PPAC #1: Photographing Public Art – Denver

I am happy to get in on this brand new challenge with co-hosts Cee Neuner and Marsha Ingrao! For this very first week, Marsha is the host. She says:


The #PPAC is deliberately open – photographer’s choice. Here are some ideas to get you started.

  • Seasonal Displays
  • Graffiti
  • Statues and Sculptures
  • Collections
  • Store Windows
  • Car Shows
  • Artistic Construction (benches, buildings, bridges)
  • Wall Art (not just murals)
  • Challenge Guidelines
  • Art has to be freely visible from a public street, freeway, or walkway.
  • Photographers have free access of use for their photos – no copyrights by the artists.
  • The challenge starts every Friday by 9:00 a.m. Pacific Time.
  • Write a post on your blog, publish it, and include a link back to the appropriate host’s post – not on Cee’s or Marsha’s #PPAC page. Also write us a comment and paste the link into the comment. Sometimes pingbacks are missed.
  • Visit at least two or three other participants in the community and leave them a comment.

Here are some public art pieces in downtown Denver, Colorado.
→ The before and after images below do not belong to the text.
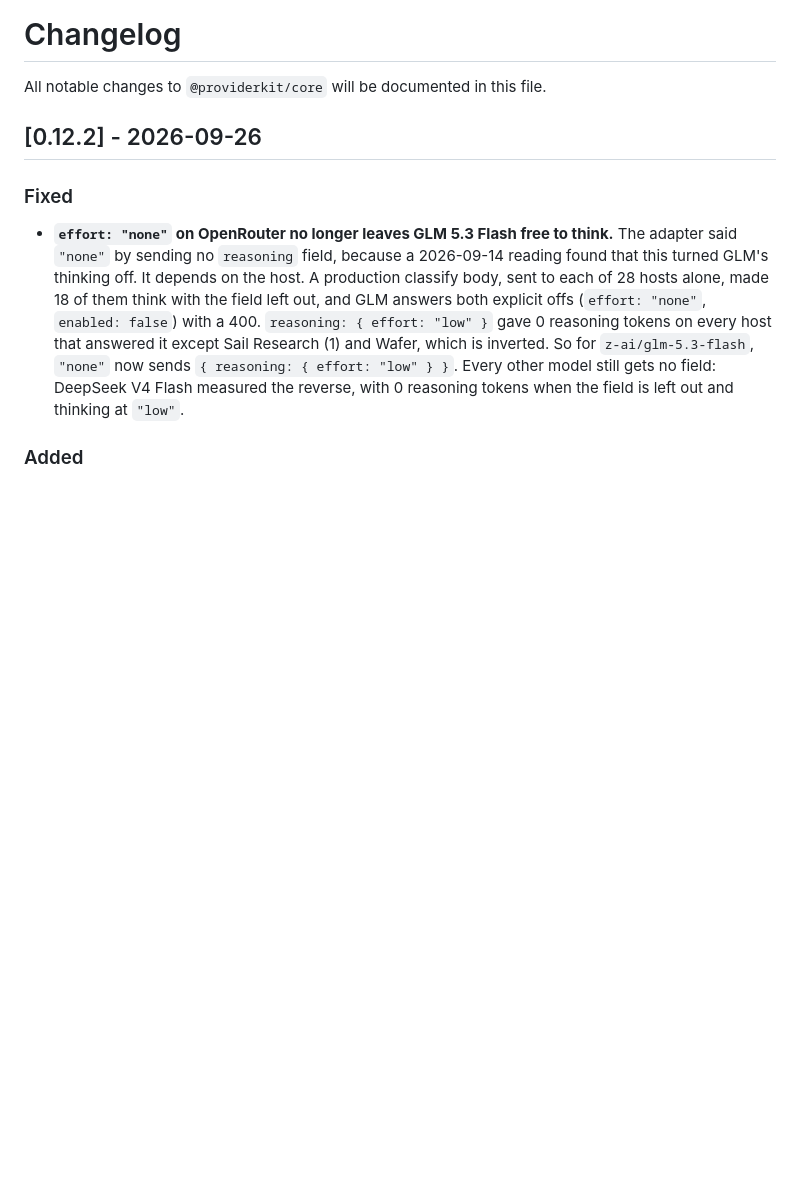
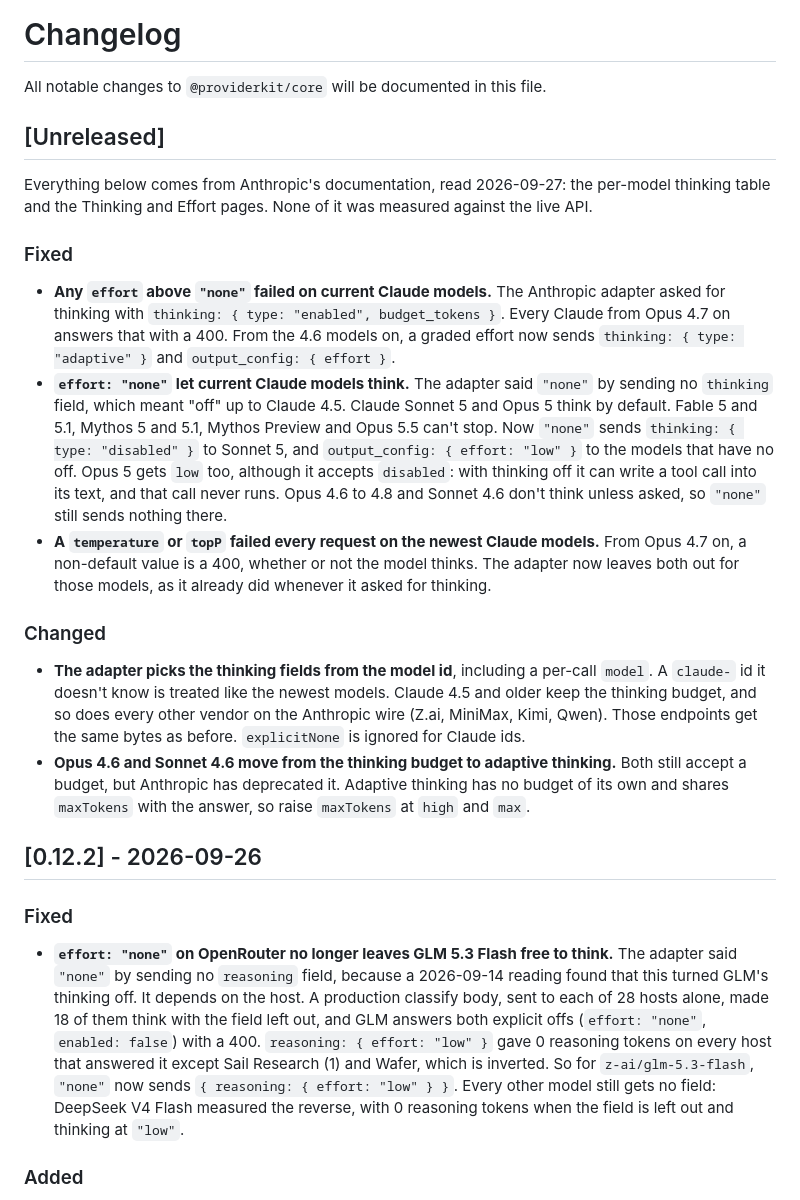
Before and after one commit to providerkit/providerkit, a Markdown page: CHANGELOG.md, the part around the change. Rendered like a GitHub page; blank space fills up the shorter version.

Commit message:
docs: Claude thinking is no longer off by default
Two docs still said Anthropic's thinking is off unless you ask for it.
Invariant 12 in AGENTS.md called Anthropic the one shape where silence
already means "none". The providers guide said effort on the Anthropic
shape becomes a thinking budget. Both stopped being true with Claude 5.
Anthropic's per-model table (read 2026-09-27) says Sonnet 5 and Opus 5
think by default, and Fable, Mythos and Opus 5.5 can't stop. Every
Claude from Opus 4.7 on rejects a budget.

The guide now says which models get adaptive thinking and which keep a
budget. It also says what a budget used to guarantee: adaptive thinking
has no budget of its own and shares maxTokens with the answer, so a
large maxTokens is the caller's to set at high and max. The CHANGELOG
records the fix under Unreleased, and says it came from the docs
rather than a live measurement.

```diff
--- a/CHANGELOG.md
+++ b/CHANGELOG.md
@@ -1,6 +1,21 @@
 # Changelog
 
 All notable changes to `@providerkit/core` will be documented in this file.
+
+## [Unreleased]
+
+Everything below comes from Anthropic's documentation, read 2026-09-27: the per-model thinking table and the Thinking and Effort pages. None of it was measured against the live API.
+
+### Fixed
+
+- **Any `effort` above `"none"` failed on current Claude models.** The Anthropic adapter asked for thinking with `thinking: { type: "enabled", budget_tokens }`. Every Claude from Opus 4.7 on answers that with a 400. From the 4.6 models on, a graded effort now sends `thinking: { type: "adaptive" }` and `output_config: { effort }`.
+- **`effort: "none"` let current Claude models think.** The adapter said `"none"` by sending no `thinking` field, which meant "off" up to Claude 4.5. Claude Sonnet 5 and Opus 5 think by default. Fable 5 and 5.1, Mythos 5 and 5.1, Mythos Preview and Opus 5.5 can't stop. Now `"none"` sends `thinking: { type: "disabled" }` to Sonnet 5, and `output_config: { effort: "low" }` to the models that have no off. Opus 5 gets `low` too, although it accepts `disabled`: with thinking off it can write a tool call into its text, and that call never runs. Opus 4.6 to 4.8 and Sonnet 4.6 don't think unless asked, so `"none"` still sends nothing there.
+- **A `temperature` or `topP` failed every request on the newest Claude models.** From Opus 4.7 on, a non-default value is a 400, whether or not the model thinks. The adapter now leaves both out for those models, as it already did whenever it asked for thinking.
+
+### Changed
+
+- **The adapter picks the thinking fields from the model id**, including a per-call `model`. A `claude-` id it doesn't know is treated like the newest models. Claude 4.5 and older keep the thinking budget, and so does every other vendor on the Anthropic wire (Z.ai, MiniMax, Kimi, Qwen). Those endpoints get the same bytes as before. `explicitNone` is ignored for Claude ids.
+- **Opus 4.6 and Sonnet 4.6 move from the thinking budget to adaptive thinking.** Both still accept a budget, but Anthropic has deprecated it. Adaptive thinking has no budget of its own and shares `maxTokens` with the answer, so raise `maxTokens` at `high` and `max`.
 
 ## [0.12.2] - 2026-09-26
 
```
Also changed, not shown: AGENTS.md (+4 -2 lines), 1 other file.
From these photos, you can see why I fell in love with Denver and hope to visit again soon!

This was the first sculpture we saw, in the downtown business district.

Most of the public art we saw was on a pedestrian street, closed to traffic.
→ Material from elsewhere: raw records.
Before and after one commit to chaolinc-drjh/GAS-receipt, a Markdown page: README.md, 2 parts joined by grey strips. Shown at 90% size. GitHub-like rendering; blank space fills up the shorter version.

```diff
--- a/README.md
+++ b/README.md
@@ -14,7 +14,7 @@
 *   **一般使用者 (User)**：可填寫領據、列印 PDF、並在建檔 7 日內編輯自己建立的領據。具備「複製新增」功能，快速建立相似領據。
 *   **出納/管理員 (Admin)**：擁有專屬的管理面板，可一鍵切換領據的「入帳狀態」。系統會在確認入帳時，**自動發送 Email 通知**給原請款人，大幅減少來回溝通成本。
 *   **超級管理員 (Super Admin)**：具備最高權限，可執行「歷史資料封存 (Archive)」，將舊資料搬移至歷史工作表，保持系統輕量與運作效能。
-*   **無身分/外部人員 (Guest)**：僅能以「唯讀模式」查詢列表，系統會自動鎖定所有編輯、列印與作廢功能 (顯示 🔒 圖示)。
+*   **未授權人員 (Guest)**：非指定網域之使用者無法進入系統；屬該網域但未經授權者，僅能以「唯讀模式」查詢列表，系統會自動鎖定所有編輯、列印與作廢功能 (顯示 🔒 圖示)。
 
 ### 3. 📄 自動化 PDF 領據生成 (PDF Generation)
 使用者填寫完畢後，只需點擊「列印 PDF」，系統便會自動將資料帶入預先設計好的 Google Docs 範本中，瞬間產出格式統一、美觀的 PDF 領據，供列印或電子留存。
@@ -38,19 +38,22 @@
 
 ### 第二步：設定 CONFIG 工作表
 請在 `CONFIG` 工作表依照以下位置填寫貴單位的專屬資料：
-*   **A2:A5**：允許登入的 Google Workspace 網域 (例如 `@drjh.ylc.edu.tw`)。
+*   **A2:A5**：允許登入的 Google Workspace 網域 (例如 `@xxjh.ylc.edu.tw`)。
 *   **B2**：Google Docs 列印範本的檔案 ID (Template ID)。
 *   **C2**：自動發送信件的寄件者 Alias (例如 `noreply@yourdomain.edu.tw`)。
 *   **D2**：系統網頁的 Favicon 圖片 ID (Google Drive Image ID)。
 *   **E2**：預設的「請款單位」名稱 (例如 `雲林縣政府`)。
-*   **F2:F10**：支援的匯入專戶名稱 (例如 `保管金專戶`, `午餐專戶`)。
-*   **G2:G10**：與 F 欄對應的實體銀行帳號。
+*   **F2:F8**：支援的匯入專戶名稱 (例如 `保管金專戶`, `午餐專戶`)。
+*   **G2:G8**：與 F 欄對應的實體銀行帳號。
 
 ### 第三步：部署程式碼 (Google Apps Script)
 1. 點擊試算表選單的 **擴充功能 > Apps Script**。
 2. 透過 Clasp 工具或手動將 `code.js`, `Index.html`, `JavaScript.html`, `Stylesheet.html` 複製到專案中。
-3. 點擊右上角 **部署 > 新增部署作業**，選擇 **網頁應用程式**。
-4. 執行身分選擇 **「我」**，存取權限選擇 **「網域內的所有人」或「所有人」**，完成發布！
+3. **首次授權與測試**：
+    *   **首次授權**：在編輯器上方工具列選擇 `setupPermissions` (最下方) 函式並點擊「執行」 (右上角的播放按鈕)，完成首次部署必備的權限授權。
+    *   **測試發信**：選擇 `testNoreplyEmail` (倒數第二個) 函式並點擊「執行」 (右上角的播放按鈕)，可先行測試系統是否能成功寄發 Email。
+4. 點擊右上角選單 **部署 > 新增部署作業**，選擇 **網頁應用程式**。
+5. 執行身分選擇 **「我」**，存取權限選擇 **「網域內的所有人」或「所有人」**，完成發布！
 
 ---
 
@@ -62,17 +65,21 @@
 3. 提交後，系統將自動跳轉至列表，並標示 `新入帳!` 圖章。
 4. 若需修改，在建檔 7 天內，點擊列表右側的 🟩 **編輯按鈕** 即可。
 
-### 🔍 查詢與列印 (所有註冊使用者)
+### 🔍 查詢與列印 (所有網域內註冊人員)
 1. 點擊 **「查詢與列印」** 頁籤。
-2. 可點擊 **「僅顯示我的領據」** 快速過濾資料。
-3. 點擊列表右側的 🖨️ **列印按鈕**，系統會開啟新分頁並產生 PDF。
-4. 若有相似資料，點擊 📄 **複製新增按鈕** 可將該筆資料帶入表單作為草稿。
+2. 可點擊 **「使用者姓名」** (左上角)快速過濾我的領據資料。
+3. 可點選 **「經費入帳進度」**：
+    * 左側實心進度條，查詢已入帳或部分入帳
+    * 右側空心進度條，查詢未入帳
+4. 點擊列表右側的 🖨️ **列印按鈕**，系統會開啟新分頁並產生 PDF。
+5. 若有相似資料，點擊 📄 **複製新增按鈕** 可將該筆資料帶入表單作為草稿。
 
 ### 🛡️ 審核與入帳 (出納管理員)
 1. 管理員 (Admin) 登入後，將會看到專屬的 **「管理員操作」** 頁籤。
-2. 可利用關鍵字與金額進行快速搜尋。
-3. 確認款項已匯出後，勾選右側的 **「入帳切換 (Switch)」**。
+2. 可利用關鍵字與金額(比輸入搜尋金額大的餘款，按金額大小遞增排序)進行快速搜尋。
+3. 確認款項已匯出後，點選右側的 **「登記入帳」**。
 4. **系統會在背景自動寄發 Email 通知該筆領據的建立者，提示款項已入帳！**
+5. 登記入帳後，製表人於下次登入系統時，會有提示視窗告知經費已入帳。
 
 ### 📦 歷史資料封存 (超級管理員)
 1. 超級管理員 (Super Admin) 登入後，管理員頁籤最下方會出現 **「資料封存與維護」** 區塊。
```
These decorated pianos were available for anyone to stop and play (we actually saw someone playing one of them), but I don’t know how well-tuned they were!

Other public art-based entertainments: chess/checker boards!

My husband wasn’t interested in playing chess or checkers – he was just tired and wanted to sit down for a minute!

More cows:

Cows weren’t the only public art bovines on display – there were bison also!

Another sculpture:

Cleverly designed restaurant signs can also be classified as public art!

Bird Weekly: Swans, Geese, Ducks and …?

Lisa Coleman’s Bird Weekly challenge this week is more than one species of bird in a photo.

Canada goose, mute swan, and mallard pair (Arlington Heights, IL – USA)

These are the most common species to see in our ponds. The swans and ducks are welcome, but the Canada geese are always “crashing” and they make a mess of our walkways!!

Heron, swan and ducks (Arlington Heights)

This gray heron is a daily visitor to our ponds. He wades in the tall grasses and looks for fish – a few days ago we saw him catching and eating a fish, but alas! We didn’t have our cameras with us!

Vultures and marabou stork (Tanzania)

These scavengers clean the bones from a kill that the hunter has already abandoned. We often saw a sort of scavenger hierarchy, waiting in line for their turn: hyena, jackal, vulture, stork – all eyeing the carcass as a lion made a meal of its kill.

Snowy Egret and Gray Heron (Aswan, Egypt)

We had few opportunities to photograph wildlife in Egypt – most of our days were spent at ancient Egyptian temples and ruins. But our last day in Aswan, we spent part of a morning on a leisurely boat ride to look for wildlife. Mostly we saw birds – this egret and heron, cormorants, and a few unidentified small birds.

Bright Stained Glass of a Charleston Church

I was looking through my 2014 photos of Savannah and Charleston for another post, and came across this bright circle of stained glass from The Circular Congregational UCC Church in Charleston.

Ceiling stained glass

I also took this photo of other stained glass windows, the beauty in their simplicity, at the same church.

Stained glass windows
This view of the church’s sanctuary helps visualize the circular-ness of the interior.
Front facade of Circular Church

The church had a rather interesting graveyard in back, which we also explored, with some very old and historical graves.

Day 28 of Becky’s April Bright Squares photo challenge